Qigong & Meditation - Sharon McCarthy
February 2, 2013 Sharon McCarthy
February 2, 2013
I began to meditate in 1970 and joyfully found the spiritual deepening I had been longing for. The practice came easily and opened doors of perception that western culture had yet to accept as relevant or of value. Serendipity brought others of like mind together to share this quest of inner knowing. We learned how to access higher states of consciousness, giving precedence to the formless and timeless Light that is our essence. We learned hatha yoga in addition to other more esoteric forms, though few of us knew how toground all this energy. In truth, we loved the idea of full transcendence. We began to change our brains, behaviors and essential development. We calmed our nervous systems, trained our minds to focus attention and learned how to self regulate internal energy. Meditation developed our inner peace and the grace to support us through changing times in an unsettled world. We also found teachings from indigenous cultures that offered ways to include our bodies on our spiritual journeys. New modalities taught us how to direct consciousness through our body, through energy centers - in fuller awareness. We were reclaiming our bodies as integral to consciousness and relevant to awakening.

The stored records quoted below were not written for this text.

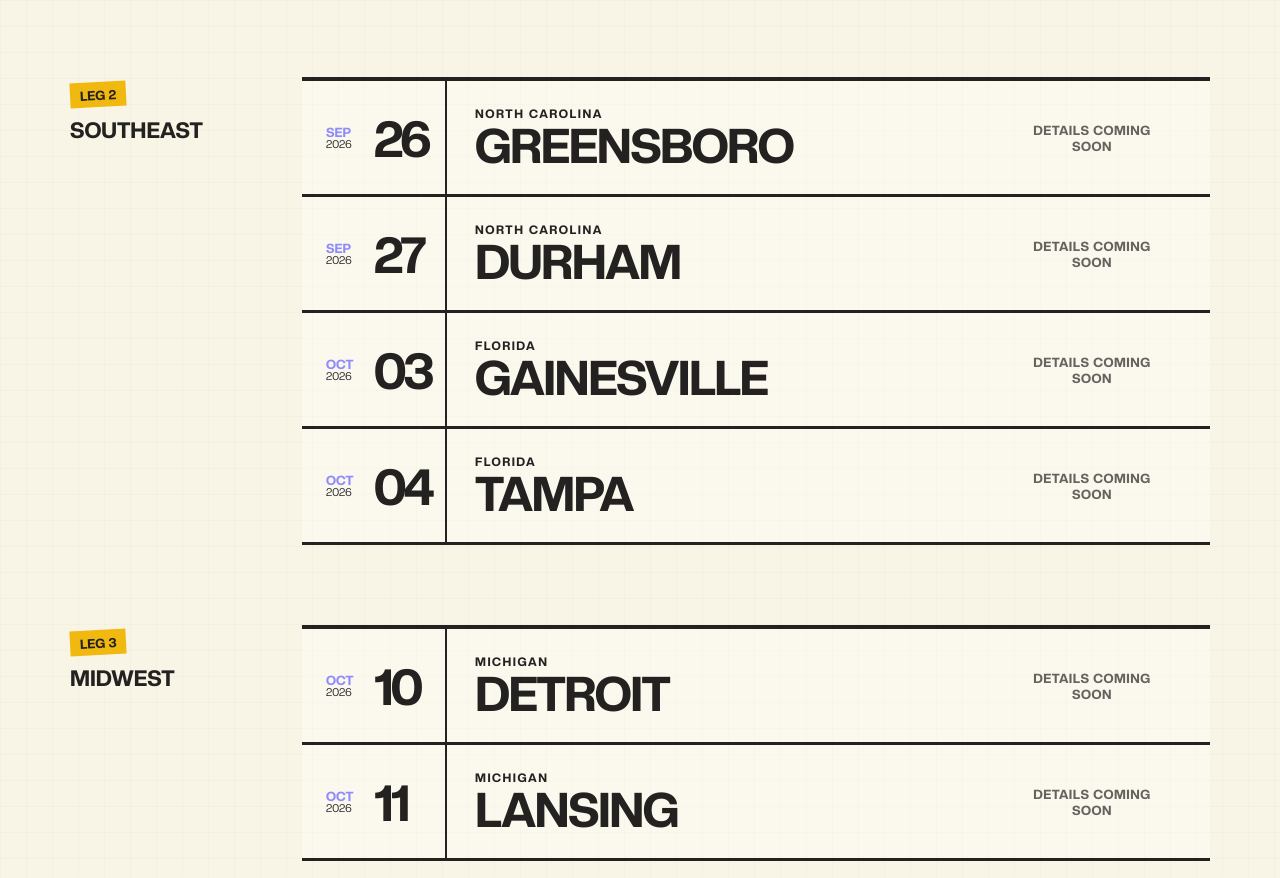
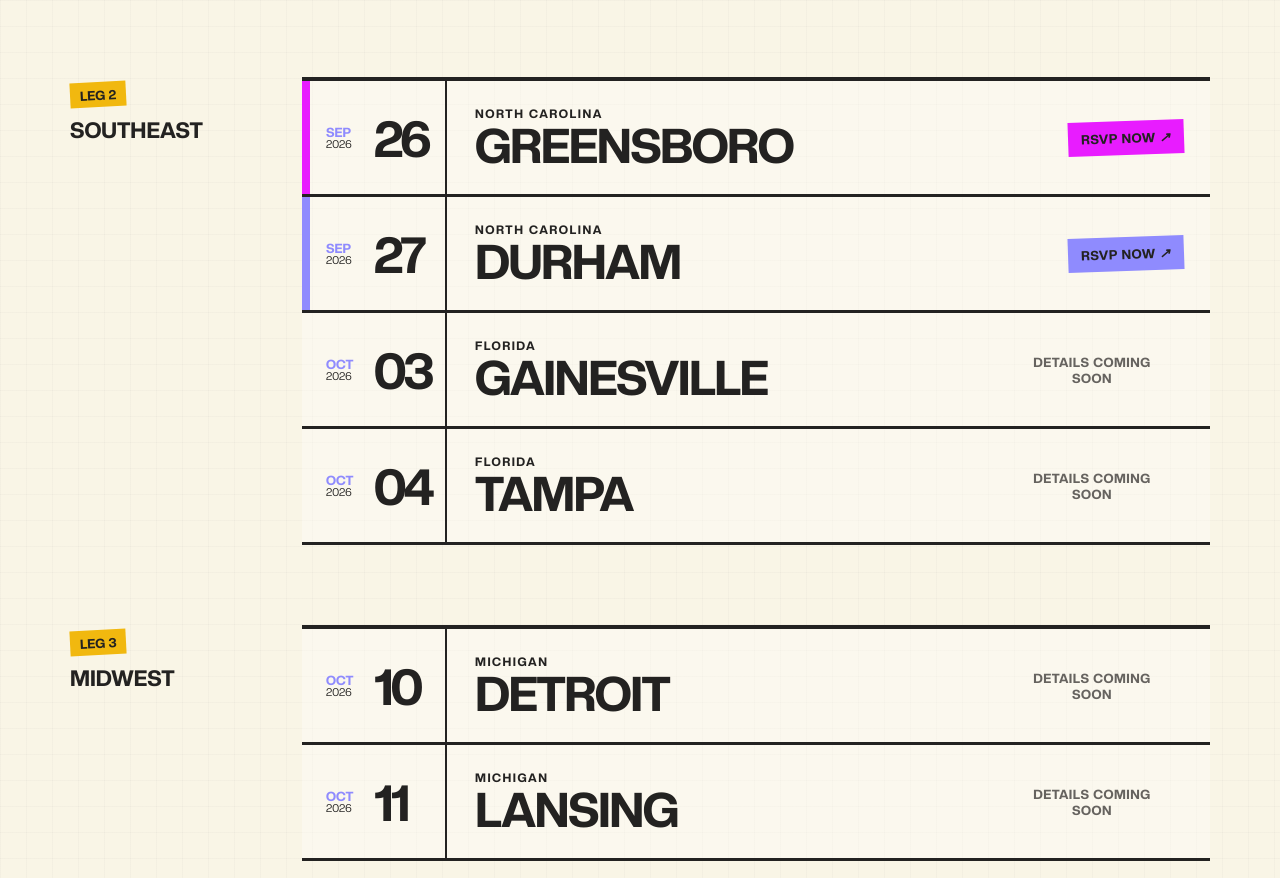
Before and after one commit to power-back-tour/power-back, a plain HTML site: page rsvp.html in a window 1280 px wide. Shown: the part 1781-2659 px from the top of the page. Drawn offline with Linux system fonts and the light colour scheme; files whose address does not match are found by name; a web font is replaced by a local one.

Commit message:
add NC links

```diff
--- a/rsvp.html
+++ b/rsvp.html
@@ -129,16 +129,16 @@
 				<div class="pb-tour-region pb-tour-region-coming">
 					<div class="pb-tour-region-label"><span>Leg 2</span><strong>Southeast</strong></div>
 					<div class="pb-tour-stop-list">
-						<div class="pb-tour-stop">
+						<a class="pb-tour-stop pb-tour-stop-live" href="https://www.mobilize.us/generationvote/event/1032561/" target="_blank" rel="nofollow noreferrer">
 							<span class="pb-stop-date"><b>Sep</b><strong>26</strong><i>2026</i></span>
 							<span class="pb-stop-place"><small>North Carolina</small><strong>Greensboro</strong></span>
-							<span class="pb-stop-status">Details coming soon</span>
-						</div>
-						<div class="pb-tour-stop">
+							<span class="pb-stop-status">RSVP now <i aria-hidden="true">↗</i></span>
+						</a>
+						<a class="pb-tour-stop pb-tour-stop-live" href="https://www.mobilize.us/generationvote/event/1033787/" target="_blank" rel="nofollow noreferrer">
 							<span class="pb-stop-date"><b>Sep</b><strong>27</strong><i>2026</i></span>
 							<span class="pb-stop-place"><small>North Carolina</small><strong>Durham</strong></span>
-							<span class="pb-stop-status">Details coming soon</span>
-						</div>
+							<span class="pb-stop-status">RSVP now <i aria-hidden="true">↗</i></span>
+						</a>
 						<div class="pb-tour-stop">
 							<span class="pb-stop-date"><b>Oct</b><strong>03</strong><i>2026</i></span>
 							<span class="pb-stop-place"><small>Florida</small><strong>Gainesville</strong></span>
```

The core practices of qigong feel intuitively natural to most meditators I know. The invitation to reunite mind with body is very healing. As we increase our ability to direct the subtle flows of energy throughout our embodied consciousness, we become less emotionally reactive and more present. Like ice melting in a winter stream, we invite chi to move more freely through the different layers of self, affirming and recreating our own aliveness. Meditation trains our minds to focus with full attention, supports us as we intentionally direct the physical and energetic movements of our body and helps us to feel the changes. Developing the Qigong state is the most integrating of all practices I have embraced so far. It offers a greater continuum between the formal practices that I engage in and my daily activities. I take more responsibility for being aware of how I feel, creating a healthy spectrum of internal states throughout my day. This state reminds me to interchange universal energy with my own, feeling the oneness. For me, meditation and qigong are like two hands holding each other or like two lips joining in a smile.
Certified Qigong Therapy Practitioner, Level 2
Wisdom Healing Qigong